Maui man using online name Duckfat34 sentenced to 10 years for child enticement, drug trafficking
US Chief District Judge Derrick K. Watson on Tuesday sentenced Lyle Cummings, 47, of Maui, to 10 1/2 years of imprisonment and seven years of supervised release for attempted coercion and enticement of a child to engage in sexual activity and trafficking cocaine and crack.
Cummings was tried before a jury in June 2023, and found guilty on all counts.
At trial, the United States presented evidence that in March 2020 Cummings communicated online for days with a person he believed to be a 13-year-old girl. During the online conversation, Cummings attempted to persuade, induce, entice or coerce the minor to engage in sexual activity with him.
According to law enforcement, Cummings used the online name Duckfat34 and contacted a person named “Kiana,” who claimed to be a 13-year old girl but really was an undercover officer.
The federal complaint included text messages that showed Cummings arranging to meet girl.
“What kinda fun u gonna do wit a 13 year old girl? I can’t go into bars,” read the text from “Kiana.”

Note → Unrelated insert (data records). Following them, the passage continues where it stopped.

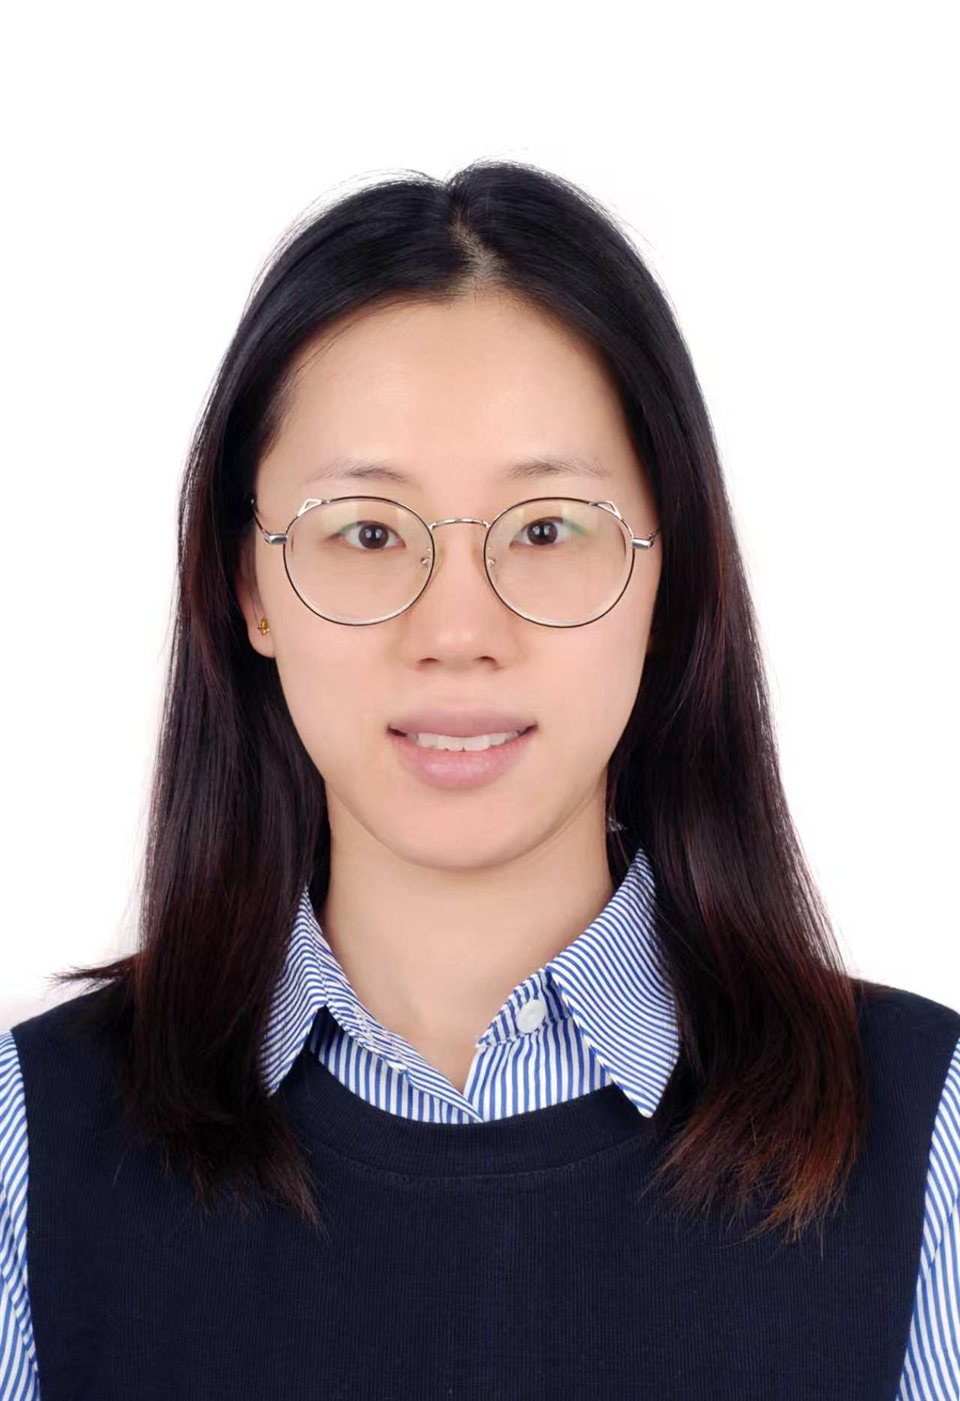
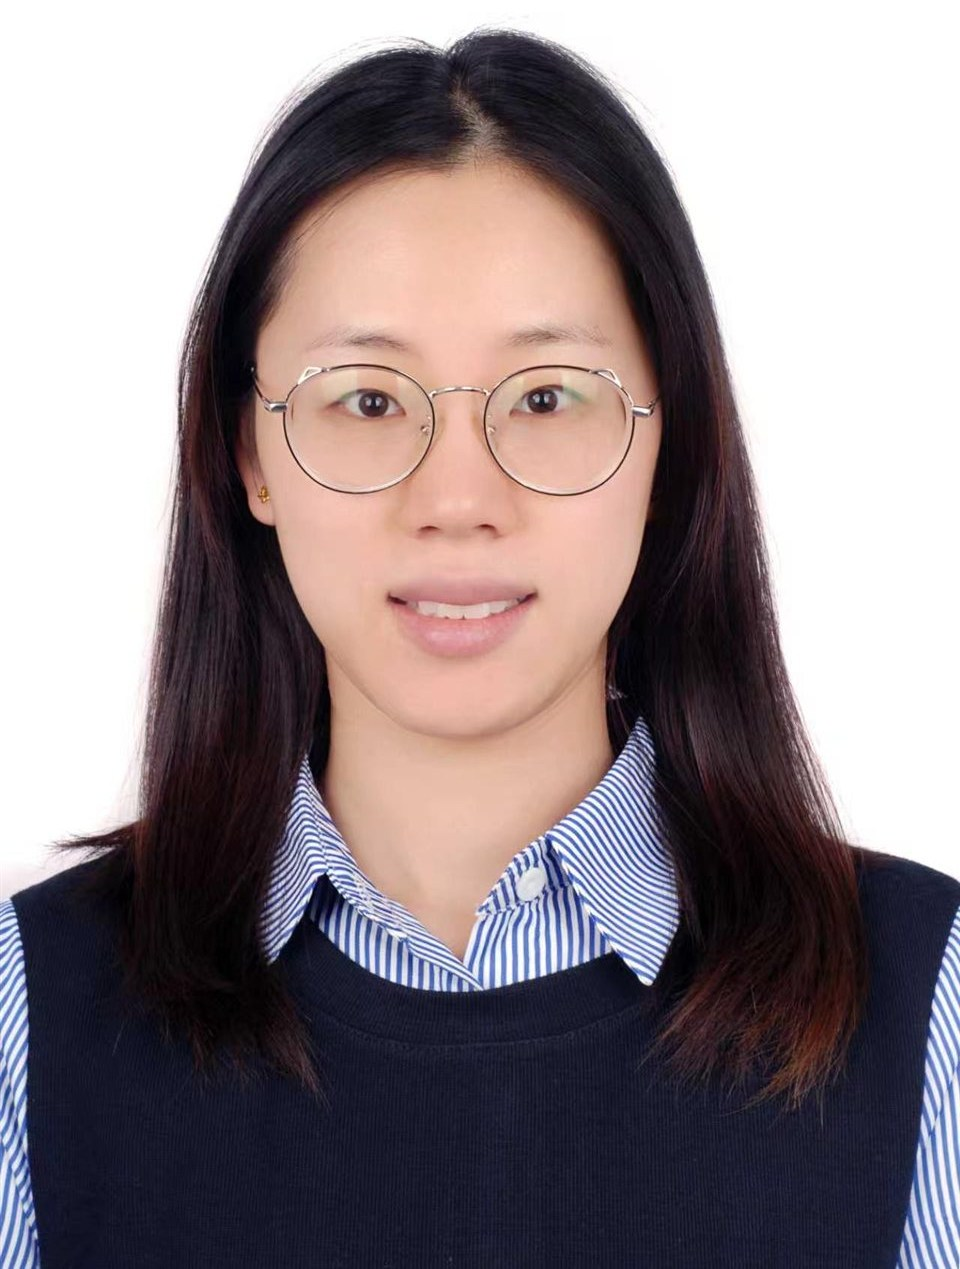
优化手机端自适应

Changed region(s): [[0.0, 0.0, 1.0, 1.0], [0.2812, 0.8298, 0.3438, 0.8913]]

diff --git a/src/components/pages/home.tsx b/src/components/pages/home.tsx
@@ -95,13 +95,16 @@ export function HomePage({ lang }: { lang: Lang }) {
       <section id="leader" aria-labelledby="leader-title" className="py-section">
         <div className="mx-auto w-full max-w-content px-6 md:px-8">
           <Reveal className="zoom-70">
-            <div className="grid items-start gap-10 lg:grid-cols-[2fr_3fr] lg:gap-16">
+            {/* lg:gap-[143px]：zoom-70 后视觉间距 ≈100px（2026-09-07 导师定稿） */}
+            <div className="grid items-start gap-10 lg:grid-cols-[2fr_3fr] lg:gap-[143px]">
+              {/* 照片右对齐贴住文字列（原 justify-self-start 时列内留白 175px）；
+                  图源已裁掉顶部留白（960×1269），人物头部与眉题/标题对齐 */}
               <Image
                 src={supervisor.photo}
                 alt={t(copy.supervisorPhotoAlt, lang)}
                 width={520}
-                height={693}
-                className="w-full max-w-sm justify-self-center rounded-xl object-cover shadow-card lg:justify-self-start"
+                height={688}
+                className="w-full max-w-sm justify-self-center rounded-xl object-cover shadow-card lg:justify-self-end"
               />
               <div>
                 <SectionHeading
@@ -211,8 +214,15 @@ export function HomePage({ lang }: { lang: Lang }) {
                 xl 起 4 列（4×4 共 16 人），卡片视觉宽 ≈250px（较原 3 列缩小约 15%），
                 卡片文字字号不变（MemberCard 内为固定 rem 类）；1040-1280 过渡为 3 列 */}
             <div className="mx-auto mt-12 grid w-full max-w-[1536px] grid-cols-1 gap-6 sm:grid-cols-2 lg:grid-cols-3 xl:grid-cols-4">
-              {featuredMembers.map((member) => (
-                <MemberCard key={member.id} member={member} lang={lang} />
+              {featuredMembers.map((member, i) => (
+                <MemberCard
+                  key={member.id}
+                  member={member}
+                  lang={lang}
+                  /* 手机端只展示前 8 张（恰好为 8 位研究生）：9+ 用 CSS 隐藏。
+                     不用 JS 按宽度切片：SSG 产出单份 HTML，切片会导致水合不匹配 */
+                  className={i >= 8 ? "max-sm:hidden" : undefined}
+                />
               ))}
             </div>
             <div className="mt-12 text-center">

diff --git a/src/components/member-card.tsx b/src/components/member-card.tsx
@@ -12,25 +12,31 @@ interface MemberCardProps {
   lang: Lang;
   /** /team 页传 true 显示邮箱；首页精选不显示（沿袭旧站） */
   showEmail?: boolean;
+  /** 附加类（首页第 9+ 张卡在手机端隐藏：max-sm:hidden） */
+  className?: string;
 }
 
 /**
  * 成员卡片（首页精选 + /team 页共用）
- * 照片通栏铺满卡片上半区（大图展示），邮箱为纯文本不跳转
+ * 手机端（<560px）横排：左侧小方图 + 右侧信息（纵向排列的横向卡片）；
+ * ≥560px 竖版：照片通栏铺满上半区（大图展示）
+ * 邮箱为纯文本不跳转；字号全断点一致（仅布局随断点切换）
  */
-export function MemberCard({ member, lang, showEmail = false }: MemberCardProps) {
+export function MemberCard({ member, lang, showEmail = false, className }: MemberCardProps) {
   const name = t(member.name, lang);
 
   return (
-    <article className="lift flex flex-col overflow-hidden rounded-xl border border-border bg-surface-elevated text-center shadow-card">
+    <article
+      className={`lift flex flex-row items-stretch overflow-hidden rounded-xl border border-border bg-surface-elevated text-left shadow-card sm:flex-col sm:text-center ${className ?? ""}`}
+    >
       <Image
         src={member.photo}
         alt={lang === "zh" ? `${name}照片` : `${name} photo`}
         width={380}
         height={380}
-        className="aspect-square w-full object-cover"
+        className="h-auto w-32 shrink-0 object-cover sm:aspect-square sm:w-full"
       />
-      <div className="flex flex-1 flex-col items-center px-4 py-5">
+      <div className="flex min-w-0 flex-1 flex-col justify-center px-4 py-3 sm:items-center sm:py-5">
         <p className="text-sm font-medium tracking-wide text-body-muted uppercase">
           {t(roleLabels[member.role], lang)}
         </p>

diff --git a/src/data/members.ts b/src/data/members.ts
@@ -153,7 +153,7 @@ export const members: Member[] = [
     name: { zh: "王悦涵", en: "Yuehan Wang" },
     role: "undergraduate",
     email: "wyhwkwl@gmail.com",
-    photo: PLACEHOLDER_AVATAR,
+    photo: "/images/members/wang-yuehan.jpg",
     featured: false,
   },
   {
@@ -177,7 +177,7 @@ export const members: Member[] = [
     name: { zh: "龚玮乐", en: "Weile Gong" },
     role: "undergraduate",
     email: "phare111@163.com",
-    photo: PLACEHOLDER_AVATAR,
+    photo: "/images/members/gong-weile.jpg",
     featured: false,
   },
   {
@@ -201,7 +201,7 @@ export const members: Member[] = [
     name: { zh: "王怡涵", en: "Yihan Wang" },
     role: "undergraduate",
     email: "B25040902@njupt.deu.cn",
-    photo: PLACEHOLDER_AVATAR,
+    photo: "/images/members/wang-yihan.jpg",
     featured: false,
   },
   {

diff --git a/src/components/home/hero-slider.tsx b/src/components/home/hero-slider.tsx
@@ -91,7 +91,7 @@ export function HeroSlider({ slides, lang }: HeroSliderProps) {
                     </p>
                     <Title
                       id={i === 0 ? "hero-title" : undefined}
-                      className="mt-4 max-w-3xl text-5xl leading-tight font-bold tracking-tight break-words text-white md:text-7xl"
+                      className="mt-4 max-w-3xl text-4xl leading-tight font-bold tracking-tight break-words text-white sm:text-5xl md:text-7xl"
                     >
                       {t(slide.title, lang)}
                     </Title>

diff --git a/src/components/layout/site-header.tsx b/src/components/layout/site-header.tsx
@@ -50,10 +50,10 @@ export function SiteHeader({ lang }: { lang: Lang }) {
           </span>
         </Link>
 
-        {/* 桌面导航 + 语言切换 / 移动端汉堡 */}
+        {/* 桌面导航 + 语言切换 / 移动端汉堡（语言切换 <820px 收纳进抽屉） */}
         <div className="flex items-center gap-5">
           <NavLinks lang={lang} />
-          <div className="hidden sm:block">
+          <div className="hidden md:block">
             <LanguageSwitch />
           </div>
           <MobileNav lang={lang} />

diff --git a/src/components/ui/carousel.tsx b/src/components/ui/carousel.tsx
@@ -138,7 +138,8 @@ function CarouselContent({ className, ...props }: React.ComponentProps<"div">) {
   return (
     <div
       ref={carouselRef}
-      className="overflow-hidden"
+      /* touch-pan-y：embla 触屏要求——横向拖拽切幻灯片、竖向手势保留给页面滚动 */
+      className="overflow-hidden touch-pan-y"
       data-slot="carousel-content"
     >
       <div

According to court documents, Cummings replied with graphic sexual comments and sent photos of $100 bills, offering to be her “sugah daddy.”
The defendant drove his 2008 Toyota Tacoma truck to meet her at an agreed-upon location in Kīhei. In reality, the defendant had been communicating with an undercover officer.
When the defendant arrived at the meet-up location, he was arrested. The next day, police executed a search warrant on the truck and found 87 grams of cocaine packaged for sale in multiple small baggies, crack, drug paraphernalia and cash.
“This trial revealed how predators like Cummings utilize social media to entice and exploit children, which is appropriately punishable by a mandatory sentence of 10 years incarceration,” U.S. Attorney Clare E. Connors said in a press release. “The fact Cummings possessed both cocaine and crack when he showed up to engage in sexual activity with a 13-year-old demonstrates the myriad dangers child victims face in these horrific situations.”
Homeland Security Investigationsʻ Honolulu Special Agent in Charge John F. Tobon said: “Child exploitation is one of the most serious crimes HSI investigates due to the lasting psychological and physical damage it can inflict on victims.”
This case was brought as part of Project Safe Childhood, a nationwide initiative launched in May 2006 by the Department of Justice to combat the growing epidemic of child sexual exploitation and abuse.
Led by U.S. Attorney’s Offices and the Department’s Child Exploitation and Obscenity Section, Project Safe Childhood marshals federal, state and local resources to better locate, apprehend and prosecute individuals who exploit children via the internet, as well as to identify and rescue victims.
For more information about Project Safe Childhood, please visit www.justice.gov/psc.